Why I think today’s cheap dividend stocks can double in the next 10 years

Buying today’s cheap dividend stocks could lead to impressive returns due to their low valuations and increasing popularity.

cheap shares represented by hand crossing out the 'un' in 'unaffordable' using red marker

Image source: Getty Images

Buying today’s cheap dividend stocks could be a very profitable move over the next 10 years. Not only do they offer the opportunity to make an attractive passive income, they could also deliver high capital returns.

Their low valuations and increasing popularity in a low interest rate environment could even mean that they double in price over the next decade. As such, building a diverse portfolio of income shares today could be a worthwhile idea. 

Cheap dividend stocks with capital growth potential

Despite the stock market recovery in 2020, there are a wide range of cheap dividend stocks available to buy today. In many cases, they have dividend yields that are significantly higher than their long-term averages. This suggests that they could offer wide margins of safety that provide scope for capital growth over the long run.

The past performance of the stock market shows that company valuations generally revert to their long-term averages following bear markets. Certainly, this may take time in some cases – especially where companies face challenging near-term operating conditions. However, dividend shares with solid finances and affordable shareholder payouts may be able to overcome difficulties in the short run to produce impressive returns in the coming years.

The increasing popularity of dividend shares

One factor that could have a positive impact on the valuations of today’s cheap dividend stocks is their income appeal on a relative basis. Investors who are seeking to obtain a worthwhile passive income in 2021 are unlikely to have much success elsewhere. High property prices have squeezed yields, while low interest rates have pushed income returns on bonds and cash to extremely low levels.

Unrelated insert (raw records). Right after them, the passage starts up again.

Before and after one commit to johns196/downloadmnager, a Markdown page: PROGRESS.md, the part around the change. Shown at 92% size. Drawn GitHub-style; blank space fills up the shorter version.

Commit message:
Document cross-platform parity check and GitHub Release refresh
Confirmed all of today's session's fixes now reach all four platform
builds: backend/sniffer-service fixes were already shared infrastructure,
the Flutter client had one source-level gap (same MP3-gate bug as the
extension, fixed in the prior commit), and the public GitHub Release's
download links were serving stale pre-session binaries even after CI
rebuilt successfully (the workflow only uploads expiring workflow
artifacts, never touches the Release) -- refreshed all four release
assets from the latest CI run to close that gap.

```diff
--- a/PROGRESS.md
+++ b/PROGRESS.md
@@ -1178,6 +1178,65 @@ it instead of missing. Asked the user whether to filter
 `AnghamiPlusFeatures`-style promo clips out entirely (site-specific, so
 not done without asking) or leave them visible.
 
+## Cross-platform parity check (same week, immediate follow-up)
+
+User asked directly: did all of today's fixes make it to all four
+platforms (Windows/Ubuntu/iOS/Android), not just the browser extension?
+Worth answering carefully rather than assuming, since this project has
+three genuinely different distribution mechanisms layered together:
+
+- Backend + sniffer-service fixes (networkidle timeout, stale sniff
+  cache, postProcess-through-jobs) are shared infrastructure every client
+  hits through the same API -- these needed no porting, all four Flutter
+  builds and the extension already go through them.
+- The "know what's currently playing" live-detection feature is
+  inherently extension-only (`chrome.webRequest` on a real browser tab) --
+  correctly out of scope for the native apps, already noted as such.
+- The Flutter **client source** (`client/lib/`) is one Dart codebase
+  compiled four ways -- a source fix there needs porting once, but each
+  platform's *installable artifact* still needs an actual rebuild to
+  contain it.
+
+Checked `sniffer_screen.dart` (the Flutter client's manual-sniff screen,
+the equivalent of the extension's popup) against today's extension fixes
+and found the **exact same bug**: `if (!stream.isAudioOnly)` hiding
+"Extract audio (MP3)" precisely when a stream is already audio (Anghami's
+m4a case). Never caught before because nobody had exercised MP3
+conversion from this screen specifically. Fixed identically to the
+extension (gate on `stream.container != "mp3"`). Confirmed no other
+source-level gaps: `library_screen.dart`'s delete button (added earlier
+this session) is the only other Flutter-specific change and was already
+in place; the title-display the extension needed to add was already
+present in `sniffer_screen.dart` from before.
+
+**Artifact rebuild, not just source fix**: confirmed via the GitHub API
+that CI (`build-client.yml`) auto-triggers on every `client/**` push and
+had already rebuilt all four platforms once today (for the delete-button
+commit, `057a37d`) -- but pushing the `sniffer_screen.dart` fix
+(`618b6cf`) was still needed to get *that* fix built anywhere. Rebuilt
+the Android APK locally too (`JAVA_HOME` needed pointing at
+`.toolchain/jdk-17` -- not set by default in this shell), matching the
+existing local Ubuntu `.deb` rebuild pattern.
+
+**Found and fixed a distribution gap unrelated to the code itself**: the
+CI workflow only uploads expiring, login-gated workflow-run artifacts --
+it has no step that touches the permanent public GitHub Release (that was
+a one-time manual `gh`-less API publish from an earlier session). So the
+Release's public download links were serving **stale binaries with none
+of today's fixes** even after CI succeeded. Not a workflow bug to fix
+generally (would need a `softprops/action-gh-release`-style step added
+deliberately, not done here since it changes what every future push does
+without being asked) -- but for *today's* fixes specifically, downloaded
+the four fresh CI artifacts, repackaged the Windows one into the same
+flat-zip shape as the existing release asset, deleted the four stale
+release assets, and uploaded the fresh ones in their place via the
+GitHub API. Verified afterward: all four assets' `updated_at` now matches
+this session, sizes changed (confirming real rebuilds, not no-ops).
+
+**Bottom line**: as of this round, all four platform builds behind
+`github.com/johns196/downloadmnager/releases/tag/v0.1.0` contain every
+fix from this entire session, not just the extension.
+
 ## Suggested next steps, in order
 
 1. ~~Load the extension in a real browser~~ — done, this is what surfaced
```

As such, demand for income shares could increase over the coming months and years. This may push their prices higher, resulting in capital gains for investors. And, with interest rates set to remain at low levels for a prolonged period of time due to economic uncertainty, the long-term outlook for today’s cheap dividend stocks could continue to improve.

Doubling an investment in dividend shares over the next decade

A 100% return on today’s cheap dividend stocks over the next decade may sound unlikely to some investors at the present time. After all, risks such as political instability and coronavirus are expected to persist in 2021.

However, a 100% return in 10 years requires an annual growth rate of around 7%. Given that the stock market has produced an annualised total return of around 8% in the past, a 7% return seems very achievable. It could even be argued that the low share prices of many dividend stocks mean that their returns could be above the long-term market average in the coming years. This may even allow an investor to double their money over a shorter timeframe than a decade as a stock market rally takes hold.

Wondering where you should invest $1,000 right now?

When investing expert Scott Phillips has a stock tip, it can pay to listen. After all, the flagship Motley Fool Share Advisor newsletter he has run for more than eight years has provided thousands of paying members with stock picks that have doubled, tripled or even more.*

Scott just revealed what he believes could be the five best ASX stocks for investors to buy right now. These stocks are trading at near dirt-cheap prices and Scott thinks they could be great buys right now.

*Returns as of August 16th 2021

Motley Fool contributor Peter Stephens has no position in any of the stocks mentioned. The Motley Fool Australia has no position in any of the stocks mentioned. The Motley Fool has a disclosure policy. This article contains general investment advice only (under AFSL 400691). Authorised by Bruce Jackson.

More on Share Market News